Surprisingly, the research shows an increase in flooding risk as well as water scarcity — in fact, the two phenomena are linked. A warmer atmosphere can hold more water vapor. So, when a storm forms, rain can fall in large quantities, with a drastic effect on any individual location. China is not prepared to manage extreme precipitation events. Roughly 70% of Chinese cities’ stormwater systems cannot properly deal with a one-in-five-year storm event. And we believe that, by mid-century, historical one-in-100-year and one-in-500-year extreme precipitation events will likely occur with at least five times their historical frequency for most of China, especially east of Chengdu and in the northeast region.
China must not only plan for a water-scarce world; it must also plan for flooding in many of its major cities.
What are the opportunities?
China is one example. But we’ve found that increased levels of climate adversity in agriculturally productive areas around the world will require ongoing investments in agriculture technology to boost crop productivity and crop resilience. The same is true for water infrastructure. Climate solutions related to water can be as simple as flow technology or as complex as smart water solutions that enable us to irrigate more intelligently, dispatch water more precisely, and use it more efficiently. We believe that there is a wide opportunity associated with these themes.

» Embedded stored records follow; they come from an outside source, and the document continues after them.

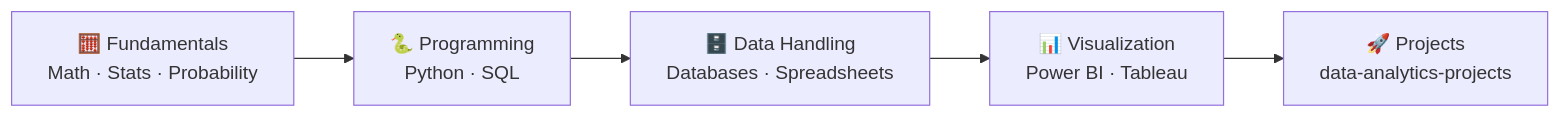
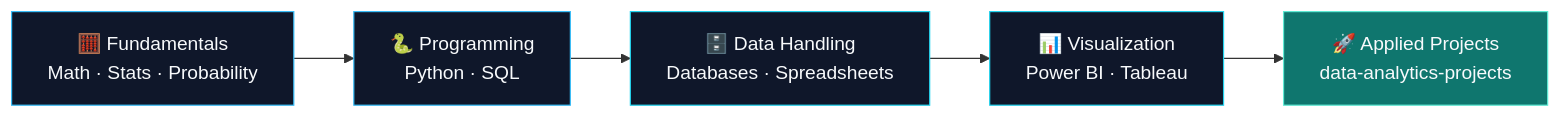
One commit to akxyverse/data-analytics-knowledge-system changed the diagram in README.md. Above: the diagram before and after it, drawn with Mermaid. The commit also changed other lines of this file and 42 other files, not shown here.

````diff
--- a/README.md
+++ b/README.md
@@ -135,7 +156,13 @@
 ```mermaid
 flowchart LR
     A["🧮 Fundamentals<br/>Math · Stats · Probability"] --> B["🐍 Programming<br/>Python · SQL"]
     B --> C["🗄️ Data Handling<br/>Databases · Spreadsheets"]
     C --> D["📊 Visualization<br/>Power BI · Tableau"]
-    D --> E["🚀 Projects<br/>data-analytics-projects"]
+    D --> E["🚀 Applied Projects<br/>data-analytics-projects"]
+
+    style A fill:#0f172a,stroke:#38bdf8,color:#f8fafc
+    style B fill:#0f172a,stroke:#38bdf8,color:#f8fafc
+    style C fill:#0f172a,stroke:#22d3ee,color:#f8fafc
+    style D fill:#0f172a,stroke:#22d3ee,color:#f8fafc
+    style E fill:#0f766e,stroke:#5eead4,color:#f8fafc
 ```
````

We have also found that China faces one of the highest threats of sea-level rises. That’s why it is building what has been dubbed a new Great Wall — flood defenses centered on the coastal regions of China to protect cities like Shanghai. This and similar projects bring with them an increased need for specific construction materials and flood infrastructure technology.

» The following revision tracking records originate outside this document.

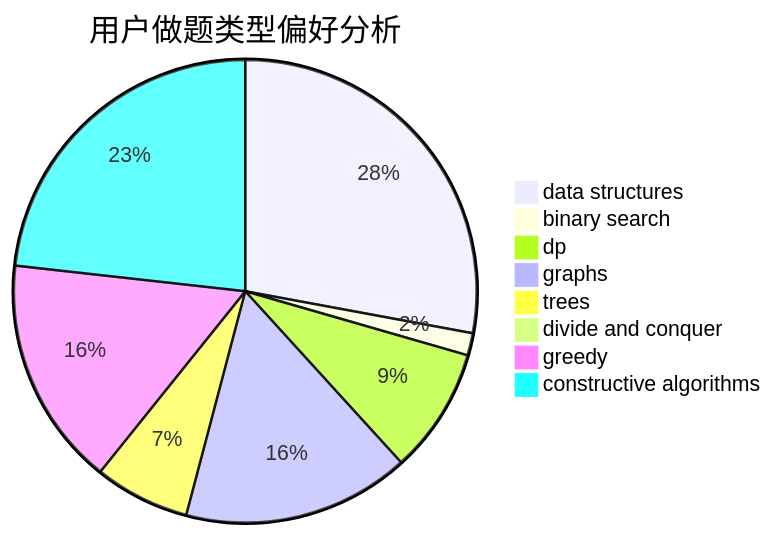
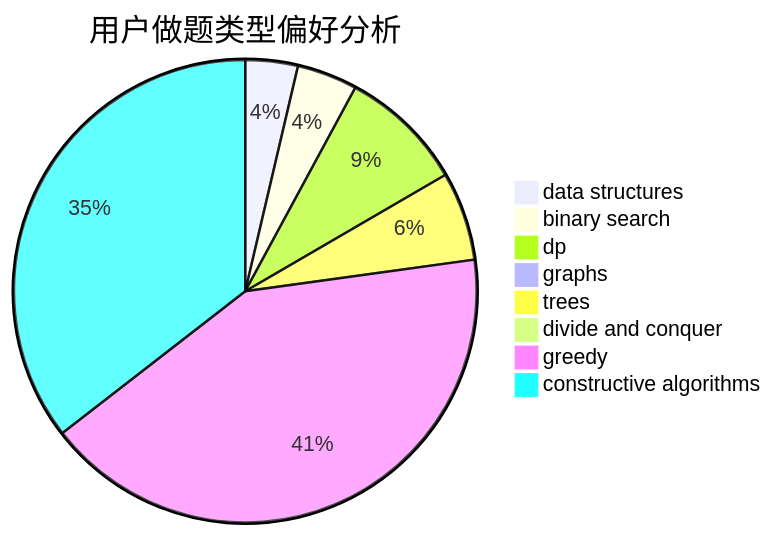
One commit to sherpahu/cfrs.github.io changed the second of 3 diagrams in docs/user/u2500.md. Above: the diagram before and after it, drawn with Mermaid. The commit also changed other lines of this file and 2770 other files, not shown here.

````diff
--- a/docs/user/u2500.md
+++ b/docs/user/u2500.md
@@ -23,11 +23,11 @@
 ```mermaid
 pie title 用户做题类型偏好分析
-    "data structures" :  197
-    "binary search" :  11
+    "data structures" :  26
+    "binary search" :  30
     "dp" :  62
-    "graphs" :  112
-    "trees" :  47
-    "divide and conquer" :  5
-    "greedy" :  113
-    "constructive algorithms" :  164
+    "graphs" :  5
+    "trees" :  44
+    "divide and conquer" :  0
+    "greedy" :  296
+    "constructive algorithms" :  252
 ```
````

China and India are likely to be the two largest incremental sources of energy demand in future decades. For economies that are attempting to grow quickly, modernize, and raise per-capita income, access to low-cost energy is key. Today, unfortunately, we still see a reliance on energy forms that we do not view as sustainable, including coal and, to some degree, natural gas. Both countries face a conundrum: They must deploy vast amounts of energy while attempting to diversify their energy sources. It’s thus crucial that China, alongside India, is on a path to decarbonization. From an investment standpoint, this plays into the growth of renewable energy sources globally, as well as alternative fuel use and the redesign of energy infrastructure to increase efficiency.

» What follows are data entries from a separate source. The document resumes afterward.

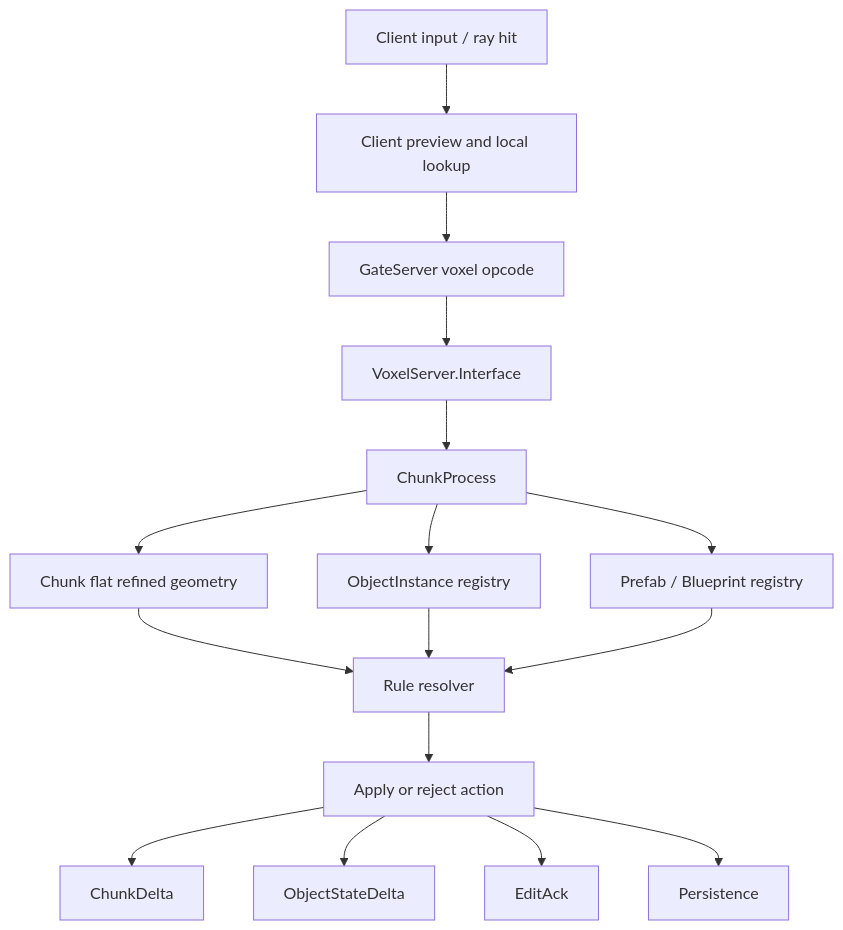
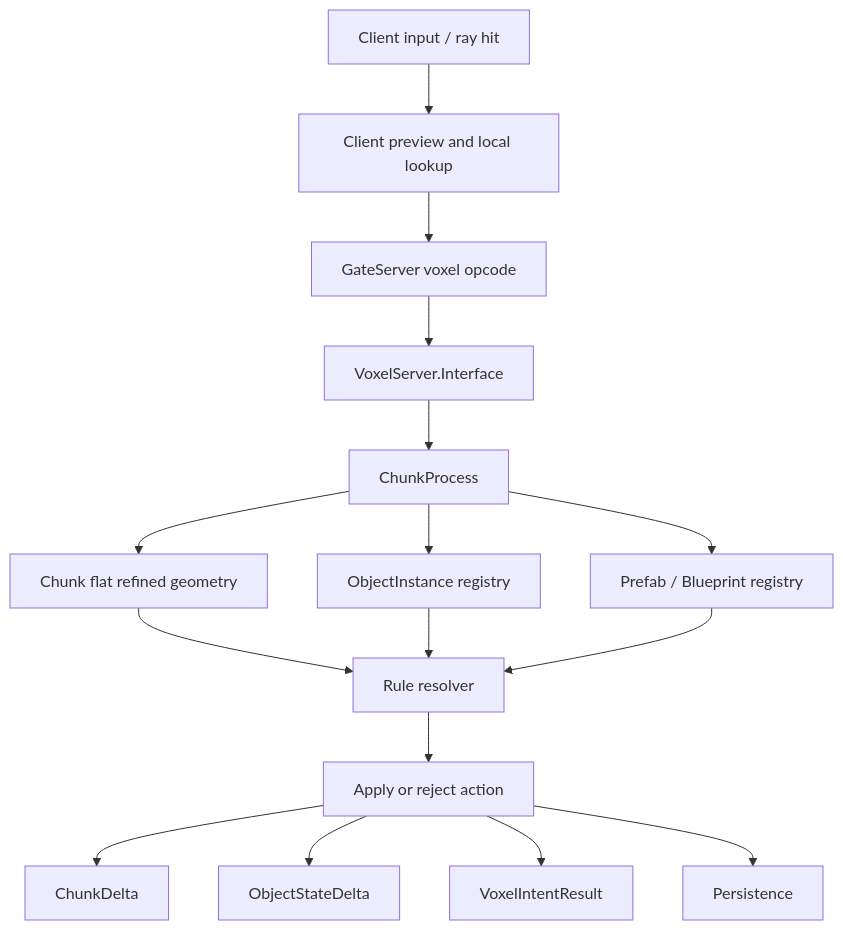
The diagram in docs/2026-04-25-体素蓝图组合与场景归属设计.md (dyzdyz010/ex_mmo_cluster), drawn with Mermaid before and after one commit. The commit also changed other lines of this file and 11 other files, not shown here.

````diff
--- a/docs/2026-04-25-体素蓝图组合与场景归属设计.md
+++ b/docs/2026-04-25-体素蓝图组合与场景归属设计.md
@@ -175,18 +175,18 @@
 ```mermaid
 flowchart TD
   A["Client input / ray hit"] --> B["Client preview and local lookup"]
   B --> C["GateServer voxel opcode"]
   C --> D["VoxelServer.Interface"]
   D --> E["ChunkProcess"]
   E --> F["Chunk flat refined geometry"]
   E --> G["ObjectInstance registry"]
   E --> H["Prefab / Blueprint registry"]
   F --> I["Rule resolver"]
   G --> I
   H --> I
   I --> J["Apply or reject action"]
   J --> K["ChunkDelta"]
   J --> L["ObjectStateDelta"]
-  J --> M["EditAck"]
+  J --> M["VoxelIntentResult"]
   J --> N["Persistence"]
 ```
````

At Wellington, we are able to match our deep knowledge of renewable energy firms with insights from Woodwell’s climate science on whether local conditions favor wind or solar power generation. This can help to inform our analysis of those companies when we engage with them on managing the productivity of their renewable assets. Blending that information with other fundamental research gives us a good sense of what might be the best regulatory outcomes. It also provides a much more complete picture of the risks and rewards of investment and helps us build a mosaic of insights.
Taken as a whole, our research on climate change leads us to believe that many investors are overexposed to the risks stemming from climate change while being underexposed to the accompanying investment opportunities.